Time Utilization you say ? Yes, Time utilization and the rationalization of a time within a week. I sat down the other day to try and figure out where my greatest “time sinks” were in any one week and came to the conclusion that appropriate planning of time can really change the manner in which you work and which you relax.
Time Utilization you say ? Yes, Time utilization and the rationalization of a time within a week. I sat down the other day to try and figure out where my greatest “time sinks” were in any one week and came to the conclusion that appropriate planning of time can really change the manner in which you work and which you relax. For the last few months, I have been working pretty crazy time schedules which has lead to ridiculously inconsistent sleeping patterns and very little sleep indeed. This isn’t necessarily a long term endeavour and is a facet of building a start-up — but I wanted to try and normalise my time within any particularly week and figure out what exactly I was doing.
In any week, you have approximately 168 hours at your disposal (TT = total time = 168hrs). That is — for those that can’t be bothered to do the maths — simply 7x24 hrs which arrives at this magic number. Now let’s assume that each day you sleep around 7 hrs — that means your total time (TT) is now reduced by 49hrs to give you an available time period of approximately 119 hrs (AT=119) or around 17 hrs per day. Frankly, when you think about it — that’s a lot of hours available to be doing stuff. For the “average 40 hr week worker” — this would break down to be something like
- 2 hrs for work-related travel
- 8 hrs of work
- 1 Hour for lunch
- 1 hrs of personal time [waking up/shower/cleaning etc]
- 5 hrs of relaxation time
On this basis of a typical working week, then approximately 17 hours of time are available on weekends or a total of 34 available hours. Such a break down infers that the total relaxation time per week available to any “average” worker is around 25 + 34 or approximately 59 hrs of disposal time (FT = free time) to do stuff — or around 35.11% of Total Time (TT) or 49.5% of Available Time (AT). In my mind — this is quite of a bit of time to do anything you like. I often listen to people complain “I never have enough time” — and after breaking the week down — I think as an average proportion of the population — you actually have 49.5% of your Available Time per week to do what you want — evidently, you are either the % proportion of people outside the above proposed structure and therefore have different Total Time variables — or you really have a lot of time but you aren’t utilizing it correctly.

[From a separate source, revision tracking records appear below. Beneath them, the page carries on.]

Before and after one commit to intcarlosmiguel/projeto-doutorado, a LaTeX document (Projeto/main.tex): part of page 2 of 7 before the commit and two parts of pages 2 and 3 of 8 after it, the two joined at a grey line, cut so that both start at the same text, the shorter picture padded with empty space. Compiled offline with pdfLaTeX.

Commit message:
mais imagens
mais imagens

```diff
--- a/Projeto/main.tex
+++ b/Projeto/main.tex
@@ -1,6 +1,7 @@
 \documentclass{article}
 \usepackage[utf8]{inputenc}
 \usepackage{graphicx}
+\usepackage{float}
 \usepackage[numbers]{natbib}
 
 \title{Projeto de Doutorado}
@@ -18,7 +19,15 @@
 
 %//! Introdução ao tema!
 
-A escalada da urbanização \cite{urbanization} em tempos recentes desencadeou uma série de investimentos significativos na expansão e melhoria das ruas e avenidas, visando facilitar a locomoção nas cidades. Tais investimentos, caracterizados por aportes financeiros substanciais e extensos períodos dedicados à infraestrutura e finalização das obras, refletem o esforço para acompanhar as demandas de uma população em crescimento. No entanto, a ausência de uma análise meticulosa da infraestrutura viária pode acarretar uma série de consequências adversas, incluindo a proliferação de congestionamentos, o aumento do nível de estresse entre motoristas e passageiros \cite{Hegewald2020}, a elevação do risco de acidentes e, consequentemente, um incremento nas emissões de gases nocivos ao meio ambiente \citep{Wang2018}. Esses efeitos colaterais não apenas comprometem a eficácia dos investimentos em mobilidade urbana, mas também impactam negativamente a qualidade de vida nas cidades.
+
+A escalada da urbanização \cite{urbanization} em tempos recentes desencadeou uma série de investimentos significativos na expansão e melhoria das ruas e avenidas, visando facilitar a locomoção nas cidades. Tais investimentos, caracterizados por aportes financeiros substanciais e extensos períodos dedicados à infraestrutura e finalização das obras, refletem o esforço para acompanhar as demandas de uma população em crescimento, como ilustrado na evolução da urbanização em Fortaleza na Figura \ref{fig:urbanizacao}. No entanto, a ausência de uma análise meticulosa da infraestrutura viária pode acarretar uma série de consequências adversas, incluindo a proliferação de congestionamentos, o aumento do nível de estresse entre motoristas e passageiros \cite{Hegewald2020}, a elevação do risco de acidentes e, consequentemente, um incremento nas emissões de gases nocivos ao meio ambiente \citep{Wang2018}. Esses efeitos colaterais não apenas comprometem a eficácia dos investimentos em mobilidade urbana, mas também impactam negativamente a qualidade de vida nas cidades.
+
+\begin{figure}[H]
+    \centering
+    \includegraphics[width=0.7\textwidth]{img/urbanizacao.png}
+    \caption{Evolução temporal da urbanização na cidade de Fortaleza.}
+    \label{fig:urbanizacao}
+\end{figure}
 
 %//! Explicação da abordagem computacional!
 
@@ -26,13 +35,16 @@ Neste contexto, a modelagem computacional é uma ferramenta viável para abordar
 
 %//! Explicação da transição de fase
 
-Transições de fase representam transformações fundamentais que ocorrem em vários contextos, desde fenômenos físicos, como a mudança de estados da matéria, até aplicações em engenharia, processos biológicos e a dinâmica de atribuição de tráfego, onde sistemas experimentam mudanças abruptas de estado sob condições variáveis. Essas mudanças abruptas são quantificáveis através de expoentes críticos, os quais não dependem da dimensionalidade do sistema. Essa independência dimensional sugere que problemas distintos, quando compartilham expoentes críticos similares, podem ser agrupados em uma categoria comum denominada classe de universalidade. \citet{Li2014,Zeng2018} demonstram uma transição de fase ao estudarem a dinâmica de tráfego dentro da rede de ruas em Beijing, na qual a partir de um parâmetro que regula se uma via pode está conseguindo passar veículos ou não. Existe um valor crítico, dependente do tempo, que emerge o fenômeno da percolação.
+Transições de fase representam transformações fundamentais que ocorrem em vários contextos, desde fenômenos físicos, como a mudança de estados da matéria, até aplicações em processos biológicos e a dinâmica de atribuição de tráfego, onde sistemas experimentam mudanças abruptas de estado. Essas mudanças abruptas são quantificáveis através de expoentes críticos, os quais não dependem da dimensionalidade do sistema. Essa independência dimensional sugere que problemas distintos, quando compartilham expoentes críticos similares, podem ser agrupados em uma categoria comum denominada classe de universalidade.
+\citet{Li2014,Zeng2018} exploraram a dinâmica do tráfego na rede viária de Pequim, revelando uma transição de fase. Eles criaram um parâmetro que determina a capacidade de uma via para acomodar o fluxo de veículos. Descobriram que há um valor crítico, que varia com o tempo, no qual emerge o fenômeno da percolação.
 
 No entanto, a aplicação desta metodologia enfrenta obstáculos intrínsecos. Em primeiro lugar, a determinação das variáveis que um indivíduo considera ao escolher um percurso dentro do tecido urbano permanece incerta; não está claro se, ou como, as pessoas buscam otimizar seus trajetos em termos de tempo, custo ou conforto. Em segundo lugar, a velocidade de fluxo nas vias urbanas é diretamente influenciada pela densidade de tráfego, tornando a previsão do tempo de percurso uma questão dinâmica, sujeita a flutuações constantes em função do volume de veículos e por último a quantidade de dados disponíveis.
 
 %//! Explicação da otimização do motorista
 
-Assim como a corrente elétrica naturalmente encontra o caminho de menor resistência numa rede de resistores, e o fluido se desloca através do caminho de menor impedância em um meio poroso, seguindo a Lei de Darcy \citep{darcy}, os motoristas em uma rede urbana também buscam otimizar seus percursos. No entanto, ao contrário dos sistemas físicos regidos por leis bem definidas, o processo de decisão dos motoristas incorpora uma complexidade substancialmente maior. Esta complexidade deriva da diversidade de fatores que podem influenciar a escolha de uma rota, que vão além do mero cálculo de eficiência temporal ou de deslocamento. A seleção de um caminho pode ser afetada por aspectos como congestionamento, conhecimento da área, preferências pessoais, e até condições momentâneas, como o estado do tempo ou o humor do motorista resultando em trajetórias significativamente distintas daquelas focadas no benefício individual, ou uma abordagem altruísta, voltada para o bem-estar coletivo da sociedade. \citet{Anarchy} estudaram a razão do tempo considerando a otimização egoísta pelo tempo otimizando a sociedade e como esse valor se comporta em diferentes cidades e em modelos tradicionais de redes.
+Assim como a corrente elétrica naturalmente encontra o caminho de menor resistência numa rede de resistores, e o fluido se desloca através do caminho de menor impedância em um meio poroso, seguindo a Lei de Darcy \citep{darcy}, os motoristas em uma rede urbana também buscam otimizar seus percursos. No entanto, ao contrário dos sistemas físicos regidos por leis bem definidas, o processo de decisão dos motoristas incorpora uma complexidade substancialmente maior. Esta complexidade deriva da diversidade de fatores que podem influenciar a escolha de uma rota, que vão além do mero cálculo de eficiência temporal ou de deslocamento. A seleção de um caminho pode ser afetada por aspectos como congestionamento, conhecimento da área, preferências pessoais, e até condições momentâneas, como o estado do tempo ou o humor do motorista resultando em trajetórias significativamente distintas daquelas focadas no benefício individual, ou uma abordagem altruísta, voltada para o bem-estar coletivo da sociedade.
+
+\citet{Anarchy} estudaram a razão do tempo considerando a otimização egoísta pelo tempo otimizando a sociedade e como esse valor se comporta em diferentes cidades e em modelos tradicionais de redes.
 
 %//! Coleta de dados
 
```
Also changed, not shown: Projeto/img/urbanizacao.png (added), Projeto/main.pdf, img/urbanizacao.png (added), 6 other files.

Of course, in my view at least, I think the key differentiators to the above model are:
- People sleep for greater than 7 hrs per day — inferring that they are losing a higher proportion of their available time (AT) and therefore eating into their Free Time. But — I would argue that is a choice — and therefore it should eat into Free Time — since you’re choosing to sleep more than 7hrs and therefore [in my mind] this IS leisure time.
- People work longer — thereby increasing the level of working time and reducing the level of Free Time. Arguably, not a Free Time choice and therefore the question here is one of effectiveness and efficiency.
For those whose time “melds together” [ala me] — the key is that a lot of the relaxation time is “mixed” with the working time. That is, as a function of the working week — the time I utilize for work mixes with the relaxation time — but it is all related to work. This is perhaps a key problem (although I enjoy it) — because it means that the differentiation between the above 1–5 segments is broken and creates the inevitable “I never have enough time” scenario. Again, however, a specific choice of mine.
So how can one fix all this ? What I’ve proposed to do is to significantly proportion and timetable my week — I want to see how effectively I am using the time I have allocated for specific tasks and see whether — within the time allocations — I am actually performing the tasks I have actually allocated to try and form an optimal structure. For example, if you’ve allocated 4 hour block of working time — but you find yourself drifting to News sites or writing blog posts — you’re eating into allocated working time and this has to be redistributed to leisure time. Importantly, this is suggesting that a 4hr block of time isn’t working — so perhaps reduce the length of the blocks and reallocate them to more short blocks to ensure that you using this time effectively. For example, 5x2 hrs blocks or 3x3 hr blocks and 1 “miscellaneous working” block (email/planning etc). This would give a 50hr working week and still ensure that you have 49 hrs of FT per week (way more than I am getting at the moment).
Of course, you might be thinking “Um, this sounds quite ridiculous” — but I think that most people have a lot more time available to them each week but they just aren’t using it correctly. If you really think about it and you fall into the above structure — you’ve got 59 hours per week at your disposal to do with what you want — 49.5% of the time you are awake. The key question is — what are you doing with this time and are you using it effectively. Equivalently, if you’re finding yourself working way more than the above structure — or the variables are completely wrong — I question the effectiveness of the time you’ve allocated to working and whether the change you need to make is working more effectively as opposed to working longer. Propose & make changes to your working structure (if its possible) and this will enable you’re free time to “truly” be allocated free time.